I recently came across a tutorial on context-free grammars with several examples of common patterns you can find in those grammars and I thought to myself — why not implement some of those examples as an exercise?
I first had to choose the language, Java, and the tools to implement the examples with, JFlex and Jacc. The pair is sufficiently similar to Flex and Bison and the grammars hopefully won’t get obscured by implementation.
I got myself familiar with JFlex and Jacc and made three notes about working with them:
- Meet JFlex — an intro to JFlex with a small example of a standalone lexer,
- Use JFlex to Count Words — another standalone lexer example, this time a bit more involved,
- Use JFlex and Jacc Together — how to make JFlex and Jacc cooperate, also with a rudimentary example.
If you are interested in CFGs and parsing, the tutorial I mentioned is not a bad place to get some practical experience implementing them. You can find it here and I also uploaded it to Github (hoping not to have broken any copyright laws).
The grammar I used to demonstrate how JFlex and Jacc work together is actually the grammar from the section 2.1 of the tutorial (“A grammar for a language that allows a list of X’s “) so I’ve actually already started going through the exercises. Yay.
Using Graphviz you can get a visual representation of your grammars. First export the grammar as a dot file:
jacc -d Parser.jacc
This creates Parser.dot. Then
dot -Tjpg Parser.dot -o Parser.jpg
and you end up with Parser.jpg. It’s very simple:
It is a state machine represented as a directed graph. Creating grammar visual representations is just one of the tools Jacc provides to help you debug your grammars. You can export a grammar to a text file:
jacc -v Parser.jacc
This creates Parser.output:
// Output created by jacc on Wed Mar 13 09:15:29 CET 2019 state 0 (entry on sentence) $accept : \_sentence $end X shift 2 . error sentence goto 1 state 1 (entry on sentence) $accept : sentence\_$end sentence : sentence\_X (2) $end accept X shift 3 . error state 2 (entry on X) sentence : X\_ (1) $end reduce 1 X reduce 1 . error state 3 (entry on X) sentence : sentence X\_ (2) $end reduce 2 X reduce 2 . error 4 terminals, 1 nonterminals; 2 grammar rules, 4 states; 0 shift/reduce and 0 reduce/reduce conflicts reported.

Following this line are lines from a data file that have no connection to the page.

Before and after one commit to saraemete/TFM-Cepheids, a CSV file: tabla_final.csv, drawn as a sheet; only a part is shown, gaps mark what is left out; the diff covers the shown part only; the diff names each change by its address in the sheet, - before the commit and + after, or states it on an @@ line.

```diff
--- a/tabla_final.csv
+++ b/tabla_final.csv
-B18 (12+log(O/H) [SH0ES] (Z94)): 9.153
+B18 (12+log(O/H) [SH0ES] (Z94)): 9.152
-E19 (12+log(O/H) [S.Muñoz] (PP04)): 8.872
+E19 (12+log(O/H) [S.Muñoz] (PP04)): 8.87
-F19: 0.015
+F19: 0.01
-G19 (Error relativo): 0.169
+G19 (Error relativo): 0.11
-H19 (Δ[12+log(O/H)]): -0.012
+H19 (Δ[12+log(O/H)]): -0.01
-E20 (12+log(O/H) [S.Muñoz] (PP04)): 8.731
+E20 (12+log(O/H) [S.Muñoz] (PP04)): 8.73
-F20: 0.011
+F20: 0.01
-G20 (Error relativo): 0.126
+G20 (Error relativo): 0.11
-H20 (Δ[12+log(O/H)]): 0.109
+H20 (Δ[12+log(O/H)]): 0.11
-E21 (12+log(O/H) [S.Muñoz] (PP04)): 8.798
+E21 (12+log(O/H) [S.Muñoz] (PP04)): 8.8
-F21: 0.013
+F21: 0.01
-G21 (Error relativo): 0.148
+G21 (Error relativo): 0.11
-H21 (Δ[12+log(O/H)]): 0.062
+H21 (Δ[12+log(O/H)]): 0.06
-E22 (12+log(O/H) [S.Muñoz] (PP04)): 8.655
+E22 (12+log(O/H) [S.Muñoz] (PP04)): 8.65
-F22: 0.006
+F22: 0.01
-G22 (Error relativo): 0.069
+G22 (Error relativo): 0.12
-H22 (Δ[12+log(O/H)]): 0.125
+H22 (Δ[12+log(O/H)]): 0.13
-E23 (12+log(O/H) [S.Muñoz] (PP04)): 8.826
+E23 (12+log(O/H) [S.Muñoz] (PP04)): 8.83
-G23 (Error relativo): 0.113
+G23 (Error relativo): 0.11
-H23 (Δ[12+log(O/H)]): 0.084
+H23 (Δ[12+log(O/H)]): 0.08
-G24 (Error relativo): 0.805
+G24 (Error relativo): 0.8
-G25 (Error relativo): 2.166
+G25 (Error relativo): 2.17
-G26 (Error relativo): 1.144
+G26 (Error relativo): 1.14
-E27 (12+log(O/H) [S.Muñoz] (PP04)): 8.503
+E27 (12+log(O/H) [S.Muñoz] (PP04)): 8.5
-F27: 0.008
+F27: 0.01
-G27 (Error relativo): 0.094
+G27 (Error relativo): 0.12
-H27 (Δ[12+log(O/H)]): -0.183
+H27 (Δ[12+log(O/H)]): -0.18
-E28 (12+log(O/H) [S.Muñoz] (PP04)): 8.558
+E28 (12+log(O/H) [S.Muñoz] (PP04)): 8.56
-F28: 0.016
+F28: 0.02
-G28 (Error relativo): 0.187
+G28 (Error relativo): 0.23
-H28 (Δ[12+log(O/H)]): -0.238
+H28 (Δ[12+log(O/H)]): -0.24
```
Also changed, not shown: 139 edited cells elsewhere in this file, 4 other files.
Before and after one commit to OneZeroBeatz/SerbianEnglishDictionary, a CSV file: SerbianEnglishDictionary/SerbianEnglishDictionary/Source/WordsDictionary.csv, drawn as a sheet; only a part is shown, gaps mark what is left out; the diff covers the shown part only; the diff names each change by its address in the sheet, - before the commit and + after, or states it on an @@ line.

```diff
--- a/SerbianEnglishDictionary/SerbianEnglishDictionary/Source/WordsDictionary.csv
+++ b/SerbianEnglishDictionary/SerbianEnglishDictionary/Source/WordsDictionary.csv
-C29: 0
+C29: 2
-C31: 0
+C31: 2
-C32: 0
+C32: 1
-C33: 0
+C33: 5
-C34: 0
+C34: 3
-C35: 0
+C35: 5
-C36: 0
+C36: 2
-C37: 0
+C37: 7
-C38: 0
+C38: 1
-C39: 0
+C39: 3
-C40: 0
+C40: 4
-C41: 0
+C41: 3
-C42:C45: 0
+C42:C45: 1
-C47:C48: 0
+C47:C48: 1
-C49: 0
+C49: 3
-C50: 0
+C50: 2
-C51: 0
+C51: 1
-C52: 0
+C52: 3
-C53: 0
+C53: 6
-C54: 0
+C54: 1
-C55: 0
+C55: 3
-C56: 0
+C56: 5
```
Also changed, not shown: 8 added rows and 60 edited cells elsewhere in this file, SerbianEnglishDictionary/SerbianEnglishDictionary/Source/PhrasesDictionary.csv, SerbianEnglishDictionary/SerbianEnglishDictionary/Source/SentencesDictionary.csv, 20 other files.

or into a html file:
jacc -h Parser.jacc
This creates ParserMachine.html:
Generated machine for Parser
// Output created by jacc on Wed Mar 13 09:20:03 CET 2019
state 0 (entry on sentence) $accept : _sentence $end X shift 2 . error sentence goto 1
state 1 (entry on sentence) $accept : sentence_$end sentence : sentence_X (2) $end accept X shift 3 . error
state 2 (entry on X) sentence : X_ (1) $end reduce 1 X reduce 1 . error
state 3 (entry on X) sentence : sentence X_ (2) $end reduce 2 X reduce 2 . error 4 terminals, 1 nonterminals; 2 grammar rules, 4 states; 0 shift/reduce and 0 reduce/reduce conflicts reported.
You can actually go through the machine states by clicking the links.
Jacc also supports tracing your grammar on sample inputs and embedding custom error productions in grammars — that’s it. ttfn!